I spent much of my visit to the US National Park of American Samoa on Ofu Island photographing over-underwater split images. This is one of my favorites. I like the coral reef with the refracted light dancing across the sandy bottom below with the dramatic scenery and clouds above. There are even a few tropical fish visible in the original, though, I doubt any of my readers will be able to see them at this resolution. Creating an image like this required a lot of trial and error. Waves were constantly washing over the front of my dome, so I had to remove the water drops with a hand towel which I kept underneath a ballcap on my head. I’m glad that I had the whole beach to myself as I must have looked like a dork, but it got the job done. It was also really hot. Most of the Samoans stayed in the shade during the hottest part of the day, but I was out there swimming with my camera under the intense sun getting thoroughly sunburned. But it was fun. I created this image with my Canon 5DmkII and 17-40mm f4 lens with a B+W +2 graduated neutral density filter inside my Aquatech 5DmkII housing with a Aquatech 8″ dome port. This image is a single-exposure which required a minimal amount of processing using Aperture 3 and Photoshop CS5.

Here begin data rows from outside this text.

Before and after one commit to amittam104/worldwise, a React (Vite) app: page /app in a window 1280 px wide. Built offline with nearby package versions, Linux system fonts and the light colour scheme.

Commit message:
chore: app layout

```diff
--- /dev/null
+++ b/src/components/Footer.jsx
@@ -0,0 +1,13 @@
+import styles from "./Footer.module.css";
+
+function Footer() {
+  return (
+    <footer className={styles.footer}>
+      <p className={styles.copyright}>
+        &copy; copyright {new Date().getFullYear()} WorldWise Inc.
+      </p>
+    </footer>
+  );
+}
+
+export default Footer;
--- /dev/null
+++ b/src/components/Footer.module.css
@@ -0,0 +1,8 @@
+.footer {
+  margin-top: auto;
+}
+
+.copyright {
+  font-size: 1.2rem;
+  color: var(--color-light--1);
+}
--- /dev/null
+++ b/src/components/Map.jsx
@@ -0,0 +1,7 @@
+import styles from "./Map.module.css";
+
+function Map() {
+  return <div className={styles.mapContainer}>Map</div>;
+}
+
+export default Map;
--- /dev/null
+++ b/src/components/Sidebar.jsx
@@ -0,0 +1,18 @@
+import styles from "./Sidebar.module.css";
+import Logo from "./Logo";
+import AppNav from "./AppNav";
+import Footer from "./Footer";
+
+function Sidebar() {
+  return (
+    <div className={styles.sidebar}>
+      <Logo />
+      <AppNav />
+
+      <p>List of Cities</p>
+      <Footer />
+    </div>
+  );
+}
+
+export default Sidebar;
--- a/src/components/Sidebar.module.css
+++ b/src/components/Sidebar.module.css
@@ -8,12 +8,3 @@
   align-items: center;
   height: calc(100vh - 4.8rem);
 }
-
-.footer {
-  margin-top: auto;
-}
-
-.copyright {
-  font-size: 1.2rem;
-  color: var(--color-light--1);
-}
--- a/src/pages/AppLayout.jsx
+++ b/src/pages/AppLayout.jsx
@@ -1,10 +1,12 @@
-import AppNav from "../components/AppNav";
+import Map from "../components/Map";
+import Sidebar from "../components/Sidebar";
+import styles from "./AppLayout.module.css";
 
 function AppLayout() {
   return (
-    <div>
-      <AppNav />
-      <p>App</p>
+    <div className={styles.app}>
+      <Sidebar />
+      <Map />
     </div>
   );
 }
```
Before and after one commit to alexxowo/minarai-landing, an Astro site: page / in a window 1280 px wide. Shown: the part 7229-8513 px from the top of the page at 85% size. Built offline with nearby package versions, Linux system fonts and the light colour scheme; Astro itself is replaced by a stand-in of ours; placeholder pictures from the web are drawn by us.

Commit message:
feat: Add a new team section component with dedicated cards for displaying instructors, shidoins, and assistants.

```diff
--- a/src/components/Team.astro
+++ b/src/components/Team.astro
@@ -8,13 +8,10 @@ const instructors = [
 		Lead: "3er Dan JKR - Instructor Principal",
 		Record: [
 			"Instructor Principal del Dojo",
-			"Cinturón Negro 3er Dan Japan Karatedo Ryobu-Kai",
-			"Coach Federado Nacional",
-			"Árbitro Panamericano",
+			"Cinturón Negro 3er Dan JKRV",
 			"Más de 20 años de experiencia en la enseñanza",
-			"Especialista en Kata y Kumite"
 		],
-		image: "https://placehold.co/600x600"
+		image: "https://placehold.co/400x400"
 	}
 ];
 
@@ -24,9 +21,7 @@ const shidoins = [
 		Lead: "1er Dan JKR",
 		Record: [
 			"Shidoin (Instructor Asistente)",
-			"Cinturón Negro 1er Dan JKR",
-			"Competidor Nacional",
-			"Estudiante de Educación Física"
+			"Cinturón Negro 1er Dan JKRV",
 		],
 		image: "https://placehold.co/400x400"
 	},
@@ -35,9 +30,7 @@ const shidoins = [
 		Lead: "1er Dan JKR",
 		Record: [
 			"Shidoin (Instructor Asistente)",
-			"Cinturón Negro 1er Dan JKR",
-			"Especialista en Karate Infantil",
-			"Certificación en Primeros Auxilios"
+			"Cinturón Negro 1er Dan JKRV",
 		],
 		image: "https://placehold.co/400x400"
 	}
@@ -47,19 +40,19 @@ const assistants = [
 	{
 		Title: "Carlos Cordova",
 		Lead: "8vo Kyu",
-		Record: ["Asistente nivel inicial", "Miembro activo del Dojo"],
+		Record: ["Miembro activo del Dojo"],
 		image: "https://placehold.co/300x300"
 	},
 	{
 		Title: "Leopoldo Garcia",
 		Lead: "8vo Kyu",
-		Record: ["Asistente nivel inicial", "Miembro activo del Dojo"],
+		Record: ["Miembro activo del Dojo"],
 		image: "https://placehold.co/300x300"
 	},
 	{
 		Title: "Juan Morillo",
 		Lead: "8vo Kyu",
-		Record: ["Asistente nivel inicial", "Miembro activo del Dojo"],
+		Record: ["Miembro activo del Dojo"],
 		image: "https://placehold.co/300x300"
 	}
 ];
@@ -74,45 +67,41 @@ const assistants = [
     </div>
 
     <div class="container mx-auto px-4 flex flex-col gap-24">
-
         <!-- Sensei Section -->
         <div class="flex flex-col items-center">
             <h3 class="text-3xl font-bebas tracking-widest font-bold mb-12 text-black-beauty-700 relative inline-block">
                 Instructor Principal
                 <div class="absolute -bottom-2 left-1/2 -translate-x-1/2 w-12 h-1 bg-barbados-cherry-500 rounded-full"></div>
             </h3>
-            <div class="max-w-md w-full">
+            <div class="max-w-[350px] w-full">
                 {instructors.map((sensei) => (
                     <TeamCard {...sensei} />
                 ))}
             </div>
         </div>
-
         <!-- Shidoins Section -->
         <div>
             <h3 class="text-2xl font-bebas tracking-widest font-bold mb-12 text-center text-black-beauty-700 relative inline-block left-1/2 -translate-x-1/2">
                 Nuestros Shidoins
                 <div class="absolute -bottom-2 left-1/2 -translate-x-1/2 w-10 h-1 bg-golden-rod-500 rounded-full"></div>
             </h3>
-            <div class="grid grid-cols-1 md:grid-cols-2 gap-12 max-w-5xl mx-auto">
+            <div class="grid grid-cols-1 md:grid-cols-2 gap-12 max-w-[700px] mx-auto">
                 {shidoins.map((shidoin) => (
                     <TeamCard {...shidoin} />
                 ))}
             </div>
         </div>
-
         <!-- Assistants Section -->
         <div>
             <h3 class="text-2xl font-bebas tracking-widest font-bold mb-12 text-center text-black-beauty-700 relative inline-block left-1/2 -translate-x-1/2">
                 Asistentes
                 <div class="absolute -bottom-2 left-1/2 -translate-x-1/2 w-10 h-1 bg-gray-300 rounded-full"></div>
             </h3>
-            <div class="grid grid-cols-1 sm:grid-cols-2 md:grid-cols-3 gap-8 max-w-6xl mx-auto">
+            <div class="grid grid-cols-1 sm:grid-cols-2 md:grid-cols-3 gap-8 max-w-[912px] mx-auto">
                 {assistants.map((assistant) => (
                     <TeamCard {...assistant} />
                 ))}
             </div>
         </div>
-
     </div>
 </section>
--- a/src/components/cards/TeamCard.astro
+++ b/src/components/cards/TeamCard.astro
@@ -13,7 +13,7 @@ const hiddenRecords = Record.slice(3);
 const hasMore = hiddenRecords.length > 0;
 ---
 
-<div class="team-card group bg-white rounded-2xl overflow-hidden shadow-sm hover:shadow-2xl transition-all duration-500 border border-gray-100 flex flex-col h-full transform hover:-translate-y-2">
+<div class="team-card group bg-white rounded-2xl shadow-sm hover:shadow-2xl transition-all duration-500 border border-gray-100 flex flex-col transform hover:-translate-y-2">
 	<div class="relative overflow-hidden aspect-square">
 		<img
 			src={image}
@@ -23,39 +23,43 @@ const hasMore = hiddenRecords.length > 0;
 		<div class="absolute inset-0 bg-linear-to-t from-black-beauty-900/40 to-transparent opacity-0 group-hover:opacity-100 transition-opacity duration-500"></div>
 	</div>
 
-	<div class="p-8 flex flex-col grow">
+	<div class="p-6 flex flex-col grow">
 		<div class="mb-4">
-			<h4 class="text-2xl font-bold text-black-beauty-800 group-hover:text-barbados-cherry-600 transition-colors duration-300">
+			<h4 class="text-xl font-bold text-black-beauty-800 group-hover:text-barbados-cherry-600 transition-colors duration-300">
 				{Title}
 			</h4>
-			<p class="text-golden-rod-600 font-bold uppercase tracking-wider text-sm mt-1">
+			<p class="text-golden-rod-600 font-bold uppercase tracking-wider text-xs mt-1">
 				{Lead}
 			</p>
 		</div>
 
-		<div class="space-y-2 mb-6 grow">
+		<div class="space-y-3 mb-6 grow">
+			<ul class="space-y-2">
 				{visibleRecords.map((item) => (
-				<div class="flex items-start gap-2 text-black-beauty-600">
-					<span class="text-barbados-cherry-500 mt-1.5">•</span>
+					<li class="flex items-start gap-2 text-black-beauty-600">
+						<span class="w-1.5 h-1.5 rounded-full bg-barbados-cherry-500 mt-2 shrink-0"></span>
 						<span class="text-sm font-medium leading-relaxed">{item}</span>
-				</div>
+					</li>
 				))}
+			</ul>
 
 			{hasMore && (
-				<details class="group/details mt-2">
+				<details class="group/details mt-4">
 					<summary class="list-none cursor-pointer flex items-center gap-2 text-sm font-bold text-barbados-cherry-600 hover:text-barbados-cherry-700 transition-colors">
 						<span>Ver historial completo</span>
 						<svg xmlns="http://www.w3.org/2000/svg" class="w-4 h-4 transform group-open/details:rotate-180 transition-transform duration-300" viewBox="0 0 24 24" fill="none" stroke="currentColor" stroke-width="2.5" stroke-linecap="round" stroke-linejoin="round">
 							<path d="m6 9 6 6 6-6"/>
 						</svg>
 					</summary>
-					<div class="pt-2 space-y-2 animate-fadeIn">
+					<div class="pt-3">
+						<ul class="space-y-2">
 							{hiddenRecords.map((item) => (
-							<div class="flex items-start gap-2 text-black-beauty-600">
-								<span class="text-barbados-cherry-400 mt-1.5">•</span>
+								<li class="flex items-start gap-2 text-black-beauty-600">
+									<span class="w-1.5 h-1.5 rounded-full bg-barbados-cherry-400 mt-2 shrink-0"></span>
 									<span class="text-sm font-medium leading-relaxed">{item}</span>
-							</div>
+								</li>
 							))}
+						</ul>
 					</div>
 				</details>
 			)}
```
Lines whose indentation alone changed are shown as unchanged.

Since I returned home last week, I have not had a lot of time to edit my new images, but this one is definitely worth sharing. I photographed this dramatic sunset while visiting the US National Park of American Samoa on Ofu Island last month. It took a lot of effort to travel this out-of-the-way tropical destination, which was part of the charm, but also explains why it is the least visited of the US National Parks. I stayed at the Vaoto Lodge where Jim, Ben, & Marge were delightful hosts. Other than the 2 researchers who were doing coral studies, I had the entire stretch of beach in the Park all to myself. I photographed a number of brilliant sunrise and sunsets, but this was the most spectacular. As much as I travel, it is still special when the clouds light up with intense color like this. I composed this image by framing the dramatic peaks in the distance with this eroded limestone shelf with waves washing over it in the foreground. I created this image with my Canon 5DmkII, Carl Zeiss 28mm f2 ZE lens, Singh-Ray LB Warming polarizer, and 3-stop Hard Graduated Neutral Density filter. This image is a single-exposure which required minimal processing using Aperture 3 and Photoshop CS5.